*** Opening DATASET EXCERPTS ***

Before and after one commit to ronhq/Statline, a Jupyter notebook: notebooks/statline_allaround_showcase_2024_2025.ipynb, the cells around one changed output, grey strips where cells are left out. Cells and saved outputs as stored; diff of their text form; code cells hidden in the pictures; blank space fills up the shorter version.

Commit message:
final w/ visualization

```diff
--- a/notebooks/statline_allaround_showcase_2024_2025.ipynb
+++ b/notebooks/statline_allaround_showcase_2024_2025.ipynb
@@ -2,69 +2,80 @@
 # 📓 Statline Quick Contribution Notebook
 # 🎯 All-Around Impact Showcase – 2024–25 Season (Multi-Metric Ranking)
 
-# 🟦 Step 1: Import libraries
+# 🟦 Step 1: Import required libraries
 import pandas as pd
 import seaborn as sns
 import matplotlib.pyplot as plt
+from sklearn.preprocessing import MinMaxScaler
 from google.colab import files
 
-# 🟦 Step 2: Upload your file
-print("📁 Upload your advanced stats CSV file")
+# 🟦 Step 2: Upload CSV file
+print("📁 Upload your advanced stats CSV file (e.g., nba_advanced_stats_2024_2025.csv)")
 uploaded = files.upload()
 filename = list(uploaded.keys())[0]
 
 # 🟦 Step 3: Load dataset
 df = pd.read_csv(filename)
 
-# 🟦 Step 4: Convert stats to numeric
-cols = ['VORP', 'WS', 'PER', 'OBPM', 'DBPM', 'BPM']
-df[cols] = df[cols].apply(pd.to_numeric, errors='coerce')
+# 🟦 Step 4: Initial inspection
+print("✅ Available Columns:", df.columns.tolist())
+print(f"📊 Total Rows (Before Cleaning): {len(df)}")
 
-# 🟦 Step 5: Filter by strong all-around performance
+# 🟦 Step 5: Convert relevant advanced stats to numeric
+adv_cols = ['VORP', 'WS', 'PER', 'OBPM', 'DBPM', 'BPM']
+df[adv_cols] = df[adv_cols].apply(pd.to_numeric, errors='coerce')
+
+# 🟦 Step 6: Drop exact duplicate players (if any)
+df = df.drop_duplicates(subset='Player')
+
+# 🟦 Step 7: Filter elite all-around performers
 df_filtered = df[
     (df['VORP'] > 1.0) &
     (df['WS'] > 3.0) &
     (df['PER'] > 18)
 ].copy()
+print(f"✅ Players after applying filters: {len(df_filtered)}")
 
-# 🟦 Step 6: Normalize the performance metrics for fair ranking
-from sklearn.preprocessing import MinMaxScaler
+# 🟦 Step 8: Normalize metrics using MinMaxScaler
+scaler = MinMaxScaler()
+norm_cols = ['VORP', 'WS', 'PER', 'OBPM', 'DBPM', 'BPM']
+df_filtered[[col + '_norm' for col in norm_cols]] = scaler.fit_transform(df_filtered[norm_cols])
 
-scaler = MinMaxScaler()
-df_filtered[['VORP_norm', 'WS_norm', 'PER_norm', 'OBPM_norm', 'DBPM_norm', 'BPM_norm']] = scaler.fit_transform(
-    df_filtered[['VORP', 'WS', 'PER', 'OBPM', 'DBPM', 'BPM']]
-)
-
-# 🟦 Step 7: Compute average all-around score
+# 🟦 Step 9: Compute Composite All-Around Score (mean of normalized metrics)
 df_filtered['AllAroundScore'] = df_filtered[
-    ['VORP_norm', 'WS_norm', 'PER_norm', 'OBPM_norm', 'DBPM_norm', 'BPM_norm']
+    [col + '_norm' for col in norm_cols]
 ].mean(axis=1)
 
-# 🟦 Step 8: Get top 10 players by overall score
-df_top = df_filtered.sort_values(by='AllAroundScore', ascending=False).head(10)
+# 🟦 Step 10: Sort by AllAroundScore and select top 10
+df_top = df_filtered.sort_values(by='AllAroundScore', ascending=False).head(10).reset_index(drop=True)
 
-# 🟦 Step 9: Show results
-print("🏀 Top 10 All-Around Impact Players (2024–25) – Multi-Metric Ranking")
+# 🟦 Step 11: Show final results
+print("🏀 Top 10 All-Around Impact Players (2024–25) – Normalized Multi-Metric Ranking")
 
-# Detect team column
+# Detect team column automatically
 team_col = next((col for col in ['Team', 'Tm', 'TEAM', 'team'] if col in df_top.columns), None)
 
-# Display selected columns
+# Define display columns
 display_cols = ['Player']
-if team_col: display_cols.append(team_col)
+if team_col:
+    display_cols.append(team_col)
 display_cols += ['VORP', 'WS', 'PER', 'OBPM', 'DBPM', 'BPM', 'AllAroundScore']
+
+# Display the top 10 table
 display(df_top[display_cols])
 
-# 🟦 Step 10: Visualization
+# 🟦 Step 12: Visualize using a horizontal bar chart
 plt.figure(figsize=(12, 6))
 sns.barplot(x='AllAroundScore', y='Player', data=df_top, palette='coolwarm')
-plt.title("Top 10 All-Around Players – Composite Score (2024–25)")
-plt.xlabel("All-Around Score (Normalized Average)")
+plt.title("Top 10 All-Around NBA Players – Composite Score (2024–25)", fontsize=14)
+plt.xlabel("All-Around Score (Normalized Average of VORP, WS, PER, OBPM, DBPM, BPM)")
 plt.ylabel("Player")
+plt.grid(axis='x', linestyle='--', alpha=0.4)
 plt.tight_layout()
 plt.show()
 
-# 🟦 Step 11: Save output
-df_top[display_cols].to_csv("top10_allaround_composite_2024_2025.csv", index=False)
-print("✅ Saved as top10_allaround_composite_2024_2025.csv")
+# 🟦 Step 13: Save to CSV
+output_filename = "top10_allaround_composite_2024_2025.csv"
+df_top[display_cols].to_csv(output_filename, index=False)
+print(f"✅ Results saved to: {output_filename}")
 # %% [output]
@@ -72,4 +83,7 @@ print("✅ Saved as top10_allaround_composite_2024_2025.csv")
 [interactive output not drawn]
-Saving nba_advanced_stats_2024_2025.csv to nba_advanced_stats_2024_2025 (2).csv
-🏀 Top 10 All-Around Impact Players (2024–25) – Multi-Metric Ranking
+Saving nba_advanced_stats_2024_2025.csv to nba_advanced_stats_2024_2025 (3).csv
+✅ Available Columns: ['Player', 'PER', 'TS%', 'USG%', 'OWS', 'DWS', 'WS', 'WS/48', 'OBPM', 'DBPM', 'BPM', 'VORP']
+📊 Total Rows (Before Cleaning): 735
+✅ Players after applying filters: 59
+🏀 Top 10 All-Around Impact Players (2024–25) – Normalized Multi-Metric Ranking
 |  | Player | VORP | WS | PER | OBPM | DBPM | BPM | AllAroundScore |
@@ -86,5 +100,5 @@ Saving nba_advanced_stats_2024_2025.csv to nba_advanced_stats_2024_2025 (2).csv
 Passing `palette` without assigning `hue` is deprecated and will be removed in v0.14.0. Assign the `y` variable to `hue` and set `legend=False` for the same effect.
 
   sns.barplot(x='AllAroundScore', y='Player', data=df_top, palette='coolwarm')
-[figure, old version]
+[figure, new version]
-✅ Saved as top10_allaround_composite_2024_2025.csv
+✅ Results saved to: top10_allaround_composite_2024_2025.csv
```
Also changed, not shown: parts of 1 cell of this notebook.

*** Closing DATASET EXCERPTS ***

Recreate the full listing above precisely.

■ **RESULT**
Before and after one commit to ronhq/Statline, a Jupyter notebook: notebooks/statline_allaround_showcase_2024_2025.ipynb, the cells around one changed output, grey strips where cells are left out. Cells and saved outputs as stored; diff of their text form; code cells hidden in the pictures; blank space fills up the shorter version.

Commit message:
final w/ visualization

```diff
--- a/notebooks/statline_allaround_showcase_2024_2025.ipynb
+++ b/notebooks/statline_allaround_showcase_2024_2025.ipynb
@@ -2,69 +2,80 @@
 # 📓 Statline Quick Contribution Notebook
 # 🎯 All-Around Impact Showcase – 2024–25 Season (Multi-Metric Ranking)
 
-# 🟦 Step 1: Import libraries
+# 🟦 Step 1: Import required libraries
 import pandas as pd
 import seaborn as sns
 import matplotlib.pyplot as plt
+from sklearn.preprocessing import MinMaxScaler
 from google.colab import files
 
-# 🟦 Step 2: Upload your file
-print("📁 Upload your advanced stats CSV file")
+# 🟦 Step 2: Upload CSV file
+print("📁 Upload your advanced stats CSV file (e.g., nba_advanced_stats_2024_2025.csv)")
 uploaded = files.upload()
 filename = list(uploaded.keys())[0]
 
 # 🟦 Step 3: Load dataset
 df = pd.read_csv(filename)
 
-# 🟦 Step 4: Convert stats to numeric
-cols = ['VORP', 'WS', 'PER', 'OBPM', 'DBPM', 'BPM']
-df[cols] = df[cols].apply(pd.to_numeric, errors='coerce')
+# 🟦 Step 4: Initial inspection
+print("✅ Available Columns:", df.columns.tolist())
+print(f"📊 Total Rows (Before Cleaning): {len(df)}")
 
-# 🟦 Step 5: Filter by strong all-around performance
+# 🟦 Step 5: Convert relevant advanced stats to numeric
+adv_cols = ['VORP', 'WS', 'PER', 'OBPM', 'DBPM', 'BPM']
+df[adv_cols] = df[adv_cols].apply(pd.to_numeric, errors='coerce')
+
+# 🟦 Step 6: Drop exact duplicate players (if any)
+df = df.drop_duplicates(subset='Player')
+
+# 🟦 Step 7: Filter elite all-around performers
 df_filtered = df[
     (df['VORP'] > 1.0) &
     (df['WS'] > 3.0) &
     (df['PER'] > 18)
 ].copy()
+print(f"✅ Players after applying filters: {len(df_filtered)}")
 
-# 🟦 Step 6: Normalize the performance metrics for fair ranking
-from sklearn.preprocessing import MinMaxScaler
+# 🟦 Step 8: Normalize metrics using MinMaxScaler
+scaler = MinMaxScaler()
+norm_cols = ['VORP', 'WS', 'PER', 'OBPM', 'DBPM', 'BPM']
+df_filtered[[col + '_norm' for col in norm_cols]] = scaler.fit_transform(df_filtered[norm_cols])
 
-scaler = MinMaxScaler()
-df_filtered[['VORP_norm', 'WS_norm', 'PER_norm', 'OBPM_norm', 'DBPM_norm', 'BPM_norm']] = scaler.fit_transform(
-    df_filtered[['VORP', 'WS', 'PER', 'OBPM', 'DBPM', 'BPM']]
-)
-
-# 🟦 Step 7: Compute average all-around score
+# 🟦 Step 9: Compute Composite All-Around Score (mean of normalized metrics)
 df_filtered['AllAroundScore'] = df_filtered[
-    ['VORP_norm', 'WS_norm', 'PER_norm', 'OBPM_norm', 'DBPM_norm', 'BPM_norm']
+    [col + '_norm' for col in norm_cols]
 ].mean(axis=1)
 
-# 🟦 Step 8: Get top 10 players by overall score
-df_top = df_filtered.sort_values(by='AllAroundScore', ascending=False).head(10)
+# 🟦 Step 10: Sort by AllAroundScore and select top 10
+df_top = df_filtered.sort_values(by='AllAroundScore', ascending=False).head(10).reset_index(drop=True)
 
-# 🟦 Step 9: Show results
-print("🏀 Top 10 All-Around Impact Players (2024–25) – Multi-Metric Ranking")
+# 🟦 Step 11: Show final results
+print("🏀 Top 10 All-Around Impact Players (2024–25) – Normalized Multi-Metric Ranking")
 
-# Detect team column
+# Detect team column automatically
 team_col = next((col for col in ['Team', 'Tm', 'TEAM', 'team'] if col in df_top.columns), None)
 
-# Display selected columns
+# Define display columns
 display_cols = ['Player']
-if team_col: display_cols.append(team_col)
+if team_col:
+    display_cols.append(team_col)
 display_cols += ['VORP', 'WS', 'PER', 'OBPM', 'DBPM', 'BPM', 'AllAroundScore']
+
+# Display the top 10 table
 display(df_top[display_cols])
 
-# 🟦 Step 10: Visualization
+# 🟦 Step 12: Visualize using a horizontal bar chart
 plt.figure(figsize=(12, 6))
 sns.barplot(x='AllAroundScore', y='Player', data=df_top, palette='coolwarm')
-plt.title("Top 10 All-Around Players – Composite Score (2024–25)")
-plt.xlabel("All-Around Score (Normalized Average)")
+plt.title("Top 10 All-Around NBA Players – Composite Score (2024–25)", fontsize=14)
+plt.xlabel("All-Around Score (Normalized Average of VORP, WS, PER, OBPM, DBPM, BPM)")
 plt.ylabel("Player")
+plt.grid(axis='x', linestyle='--', alpha=0.4)
 plt.tight_layout()
 plt.show()
 
-# 🟦 Step 11: Save output
-df_top[display_cols].to_csv("top10_allaround_composite_2024_2025.csv", index=False)
-print("✅ Saved as top10_allaround_composite_2024_2025.csv")
+# 🟦 Step 13: Save to CSV
+output_filename = "top10_allaround_composite_2024_2025.csv"
+df_top[display_cols].to_csv(output_filename, index=False)
+print(f"✅ Results saved to: {output_filename}")
 # %% [output]
@@ -72,4 +83,7 @@ print("✅ Saved as top10_allaround_composite_2024_2025.csv")
 [interactive output not drawn]
-Saving nba_advanced_stats_2024_2025.csv to nba_advanced_stats_2024_2025 (2).csv
-🏀 Top 10 All-Around Impact Players (2024–25) – Multi-Metric Ranking
+Saving nba_advanced_stats_2024_2025.csv to nba_advanced_stats_2024_2025 (3).csv
+✅ Available Columns: ['Player', 'PER', 'TS%', 'USG%', 'OWS', 'DWS', 'WS', 'WS/48', 'OBPM', 'DBPM', 'BPM', 'VORP']
+📊 Total Rows (Before Cleaning): 735
+✅ Players after applying filters: 59
+🏀 Top 10 All-Around Impact Players (2024–25) – Normalized Multi-Metric Ranking
 |  | Player | VORP | WS | PER | OBPM | DBPM | BPM | AllAroundScore |
@@ -86,5 +100,5 @@ Saving nba_advanced_stats_2024_2025.csv to nba_advanced_stats_2024_2025 (2).csv
 Passing `palette` without assigning `hue` is deprecated and will be removed in v0.14.0. Assign the `y` variable to `hue` and set `legend=False` for the same effect.
 
   sns.barplot(x='AllAroundScore', y='Player', data=df_top, palette='coolwarm')
-[figure, old version]
+[figure, new version]
-✅ Saved as top10_allaround_composite_2024_2025.csv
+✅ Results saved to: top10_allaround_composite_2024_2025.csv
```
Also changed, not shown: parts of 1 cell of this notebook.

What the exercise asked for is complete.